Agim Miftari, the director of Education in the municipality of Vushtrri, agrees that there is no special budget for these students, though he considers that the school has the necessary conditions for development.
“For the last two years transport for these students was financed from the budget of Vushtrri’s municipality. A few years ago, all the funds that were given to these students from MASHT was spent for transport. The remaining funds were used for the basic needs in the classroom,” he says.
The teaching process is according to the curricula designed by the Ministry of Education.
Kadrije Meniqi, former principal of this school, who now works as an official in the municipality of Vushtrri, says that teachers there are specialized in dealing with students with special needs.
“Teachers were trained in the Resource and Advising Center in “NënëTereza” school in Mitrovicë,” she says.
Teacher Fidane Maxhuni, who has a master’s degree in psychology and is certified by MASHT, and Tefide Krasniqi who has completed trainings as an educator, have been working with children with special needs of this primary school for almost 15 years.
They work with students individually, however sometimes there is also in group, depending on the need for further explanations or repetition of what was already learned.
Tefide Krasniqi, who has completed a professional training with Finnish experts, says that students with special needs are taught basics, the information that is appropriate for them.
“Lack of assistants in this school makes better teaching quality impossible. They are in constant need of an assistant, someone to clarify and simplify things for them,” she says for KosovaLive.
Although not the main problem, the school also doesn’t provide meals and this can affect students’ concentration during classes.
“A year ago they were provided a croissant a day, but this year no food is provided. We have repeated the request for providing meals to students of this school but the school hasn’t answered yet,” says teacher Maxhuni.
However not all students with special needs are included in this particular class, some of them are in other classrooms. According to the principal of this primary school “Ali Kelmendi”, Milazim Hyseni, six students have been placed in regular classrooms and they socialize with other students.
Eroll Venhari, director of Health and Social Welfare of this town, says that they are working hard to integrate these students in society.
“Some of these kids are so bright they leave you speechless.” We have a project called “Domestic Care” consisting of 4 doctors and 8 nurses. For children with special needs and all others who are unable to travel to the town, this team provides home assistance for free,” he says.
On the other hand, Hava Maloku, a teacher of this school, says that the absence of assistants hinders students’ development in learning.
“Two years ago I had a student who had trouble learning and was in need of an assistant, though that was not possible. Consequently, he lagged in learning and had to repeat the class,” she says.
Apart from the friendship among between each other, these students have also another friend with whom they meet each day.
BajramHaziri takes them from home to school and other way around, each day. He has been eagerly doing this for 15 years.

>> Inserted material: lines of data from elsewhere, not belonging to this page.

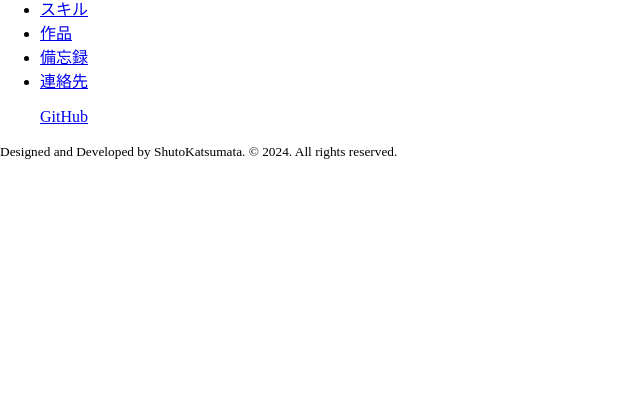
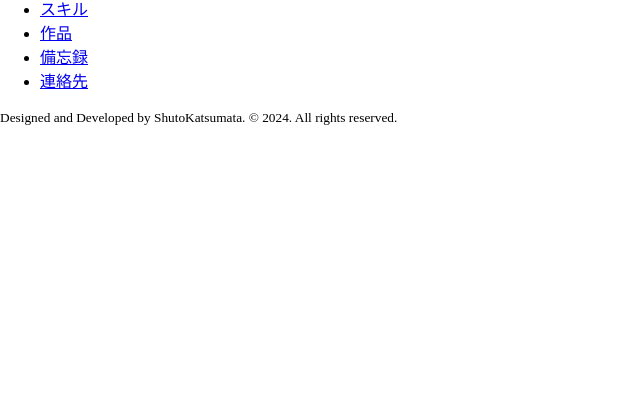
Before and after one commit to shutokatsumata/Portfolio, a Django app: template core/templates/base.html in a window 1280 px wide. Shown: the part 324-744 px from the top of the page, without its empty margins (0-640 px from the left). Run offline with Django 5.2, Linux system fonts and the light colour scheme; the template is opened without the code that fills it, so the values that code supplies are empty.

Commit message:
ベーステンプレートの一部を編集

```diff
--- a/core/templates/footer.html
+++ b/core/templates/footer.html
@@ -1,22 +1,6 @@
-<footer class="footer">
-    <!-- social media -->
-     <div class="footer-social-media">
-        <ul>
-            <!-- GitHub -->
-             <a href="https://github.com/shutokatsumata" target="_blank">
-                <i class="fa-brands fa-github fa-2x"></i>
-                GitHub
-             </a>
-            <!-- X -->
-             <a href="https://x.com/robots.txt" target="_blank">
-                <i class="fa-brands fa-twitter-x fa-2x"></i>
-             </a>
-        </ul>
-     </div>
+<footer id="footer">
     <!-- copyright -->
-     <div class="footer-copyright-wrapper">
-        <small class="footer-copyright">
-            Designed and Developed by ShutoKatsumata. &copy; 2024. All rights reserved.
-        </small>
+     <div id="footer-copyright-wrapper">
+        <small id="footer-copyright">Designed and Developed by ShutoKatsumata. &copy; 2024. All rights reserved.</small>
      </div>
 </footer>
--- a/core/templates/header.html
+++ b/core/templates/header.html
@@ -1,13 +1,13 @@
-<header class="header">
+<header id="header">
     <!-- logo -->
-     <div class="header-logo">
+     <div id="header-logo">
         <a href="/">
             <img src="logo.png" alt="">
         </a>
      </div>
     <!-- navigation -->
-     <div class="header-navi-wrapper">
-        <nav class="header-navi">
+     <div id="header-navigation-wrapper">
+        <nav id="header-navigation">
             <ul>
                 <li><a href="#">スキル</a></li>
                 <li><a href="#">作品</a></li>
```
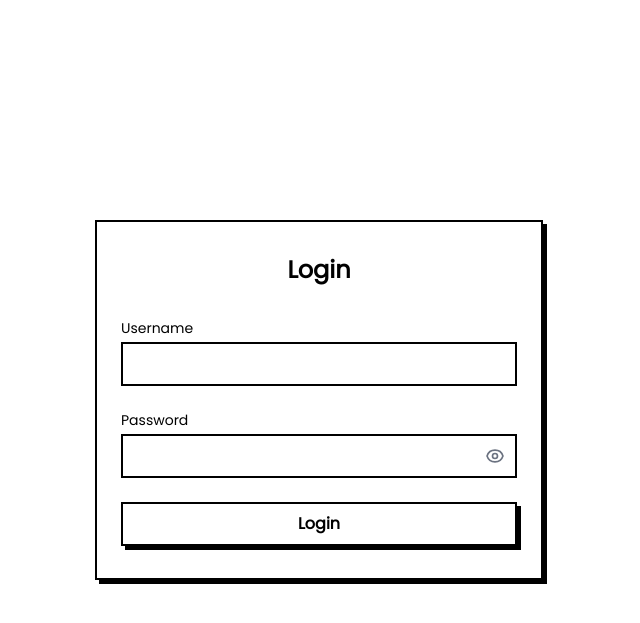
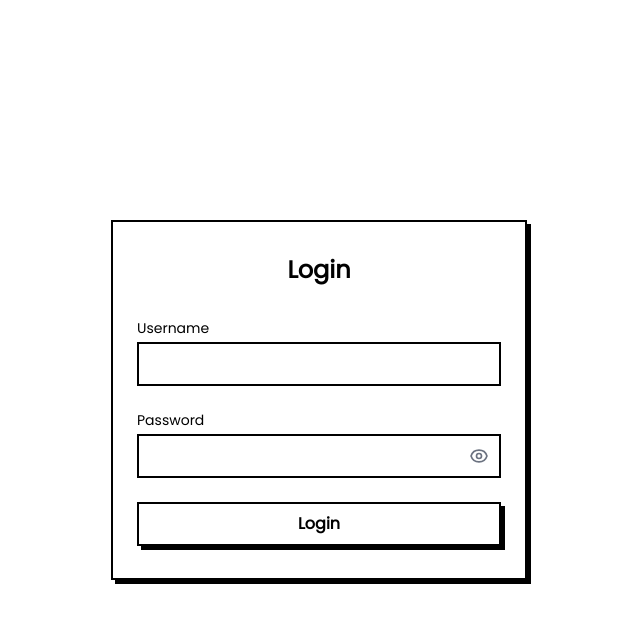
Before and after one commit to xtianroy04/Plugin-Manager, a Django app: page /accounts/login/ in a window 1280 px wide. Shown: the top 623 px of the page, without its empty margins (321-961 px from the left). Run offline with Django 5.2, Linux system fonts and the light colour scheme; some libraries are stand-ins or nearby versions.

Commit message:
login style

```diff
--- a/templates/registration/login.html
+++ b/templates/registration/login.html
@@ -77,7 +77,7 @@
     </style>
 </head>
 <body class="min-h-screen flex items-center justify-center">
-    <div class="max-w-md w-full mx-auto">
+    <div class="max-w-md w-full mx-auto p-4">
         <div class="bg-theme border-2 border-theme overflow-hidden shadow-theme">
             <div class="px-6 py-8">
                 <h2 class="text-2xl font-bold text-center text-theme mb-8">Login</h2>
```
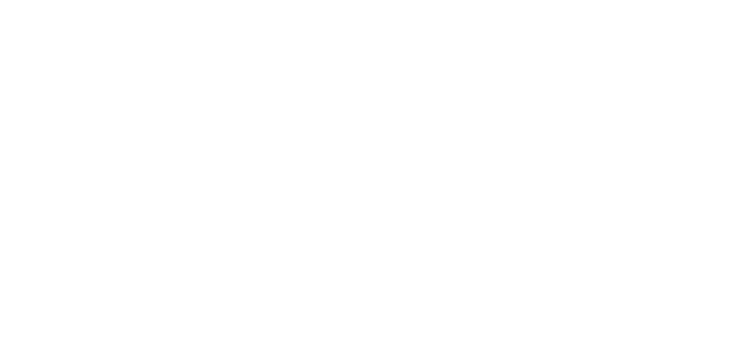
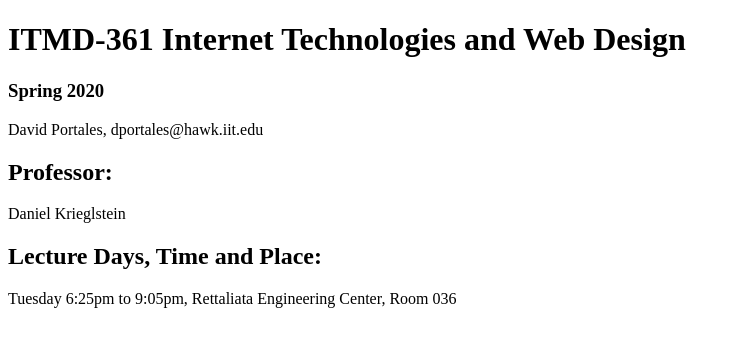
Before and after one commit to dportales/itm361-lab2, a plain HTML site: page index.html in a window 1280 px wide. Shown: the whole page, without its empty margins (0-740 px from the left). Drawn offline with Linux system fonts and the light colour scheme.

Commit message:
header with course info

```diff
--- a/index.html
+++ b/index.html
@@ -5,3 +5,18 @@
 <meta charset="UTF-8">
 <title>ITMD-361 Internet Technologies and Web Design</title>
 </head>
+
+<body>
+
+<header>
+	<h1>ITMD-361 Internet Technologies and Web Design</h1>
+</header>
+
+	<h3>Spring 2020 </h3>
+	<p>David Portales, dportales@hawk.iit.edu</p>
+
+	<h2>Professor:</h2>
+	<p>Daniel Krieglstein</p>
+
+	<h2>Lecture Days, Time and Place:</h2>
+	<p>Tuesday 6:25pm to 9:05pm, Rettaliata Engineering Center, Room 036</p>
```
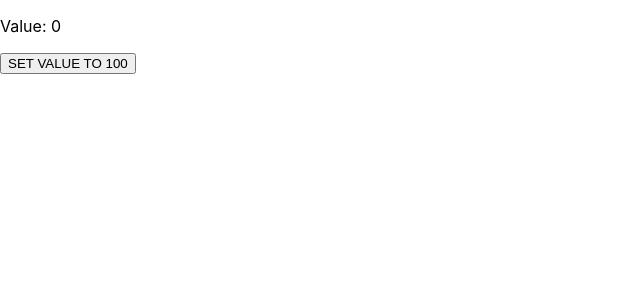
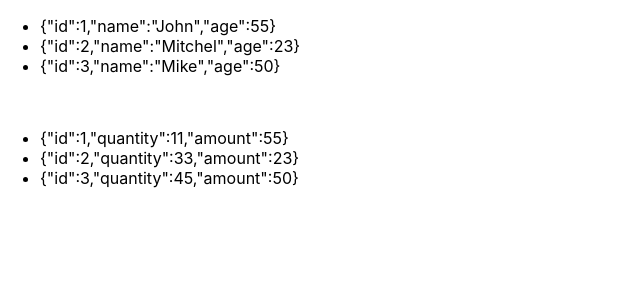
Before and after one commit to YoungSandw1ch/TypeScript, a React (Create React App) app: page / in a window 1280 px wide. Shown: the top 300 px of the page, without its empty margins (0-640 px from the left). Built offline with nearby package versions, Linux system fonts and the light colour scheme.

Commit message:
TS and generic components

```diff
--- a/src/App.tsx
+++ b/src/App.tsx
@@ -1,16 +1,25 @@
-import { useContext } from "react";
-import { InputValueContext } from "./context/InputValueContext";
+import DataGrid from "./components/DataGrid";
 
 export default function App() {
-  const { state, dispatch } = useContext(InputValueContext);
-  console.log("state and dispatch: ", state, dispatch)
+  const users = [
+    { id: 1, name: "John", age: 55 },
+    { id: 2, name: "Mitchel", age: 23 },
+    { id: 3, name: "Mike", age: 50 },
+  ];
+
+    const orders = [
+    { id: 1, quantity: 11, amount: 55 },
+    { id: 2, quantity: 33, amount: 23 },
+    { id: 3, quantity: 45, amount: 50 },
+  ];
 
   return (
     <>
-      <p>Value: {state.inputValue}</p>
-      <button onClick={() => dispatch({ type: "SET_INPUT_VALUE", payload: 2 })}>
-        SET VALUE TO 100
-      </button>
+      <DataGrid items={users} />
+
+      <br />
+
+      <DataGrid items={orders} />
     </>
   );
 }
--- /dev/null
+++ b/src/components/DataGrid.tsx
@@ -0,0 +1,19 @@
+interface Item {
+  id: number;
+}
+
+interface DataGridProps<T> {
+  items: T[];
+}
+
+export default function DataGrid<T extends Item>({ items }: DataGridProps<T>) {
+  return (
+    <>
+      <ul>
+        {items.map((item) => (
+          <li key={item.id}>{JSON.stringify(item)}</li>
+        ))}
+      </ul>
+    </>
+  );
+}
--- a/src/index.tsx
+++ b/src/index.tsx
@@ -2,7 +2,7 @@
 import ReactDOM from 'react-dom/client';
 import './index.css';
 import App from './App';
-import { InputValueProvider } from './context/InputValueContext';
+// import { InputValueProvider } from './context/InputValueContext';
 // import reportWebVitals from './reportWebVitals';
 
 const root = ReactDOM.createRoot(
@@ -10,9 +10,7 @@
 );
 root.render(
   <React.StrictMode>
-    <InputValueProvider>
       <App />
-    </InputValueProvider>
   </React.StrictMode>
 );
 
```
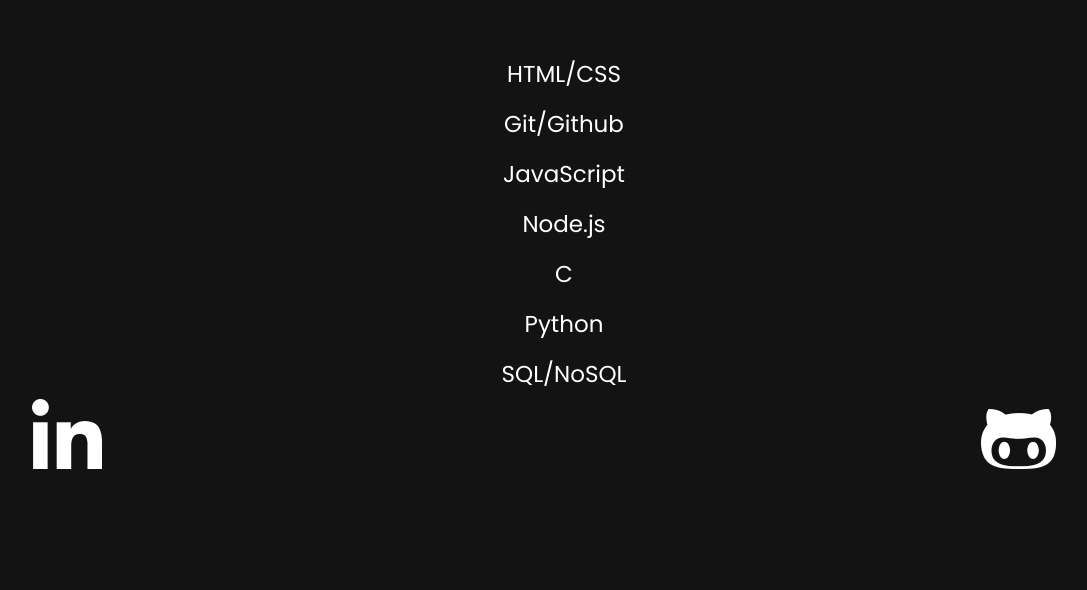
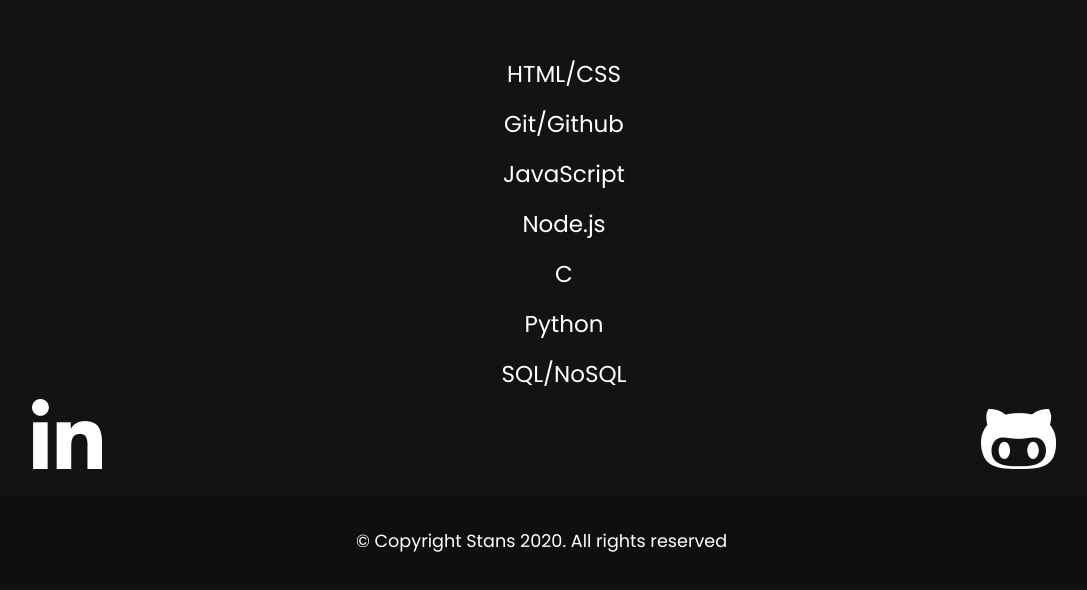
Before and after one commit to 3011stan/3011stan.github.io, a plain HTML site: page index.html in a window 1280 px wide. Shown: the part 1904-2494 px from the top of the page, without its empty margins (96-1183 px from the left). Before the commit the page ends 2462 px from the top, so only its background shows below. Drawn offline with nearby package versions, Linux system fonts and the light colour scheme.

Commit message:
Inserindo footer no site

```diff
--- a/index.html
+++ b/index.html
@@ -56,7 +56,6 @@
   </ul>
   </div>
 
-
   <div id="redes-sociais">
     <span class="linkedin">
       <a href="https://www.linkedin.com/in/stans-bs/" target="_blank"><i class="fab fa-linkedin-in"></i></a>
@@ -65,8 +64,12 @@
     <span class="github">
       <a href="https://github.com/3011stan" target="_blank"><i class="fab fa-github-alt"></i></a>
     </span>
+  </div>
 
+  <div class="footer">
+    <p>© Copyright Stans 2020. All rights reserved</p>
   </div>
+  <br>
 
 
 </body>
--- a/style.css
+++ b/style.css
@@ -2,6 +2,14 @@ body {
   background-color: #131313;
   margin: 0;
   padding: 0;
+  font-family: "Poppins", sans-serif;
+  font-size: 1.1rem;
+  font-weight: 400;
+}
+
+p{
+  margin-top: 0;
+  margin-bottom: 1rem;
 }
 
 #name {
@@ -188,3 +196,13 @@ h1 {
   margin-bottom: 70px;
   float: right;
 }
+
+.footer {
+  background-color: #0f0f0f;
+  width: 100%;
+  color: white;
+  text-align: center;
+  padding-top: 2rem;
+  padding-bottom: 1rem;
+  margin-top: 6rem;
+}
```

“I never had any problem with these students. A few years ago we had more serious cases whom I had to carry myself from the van to the classroom. I love doing this as if I were their parent,” he says.
This closeness is a great assistance for families of these children, too, especially for those with economic hardships. It Is also helpful for the children’s daily life.
A stronger institutional support for people with special needs would however, be more than welcomed.
Fikrije Gashi, parent of a special needs student, says that the monthly assistance of 100 euros that she gets from the municipality of Vushtrri doesn’t cover even the basic needs of her child.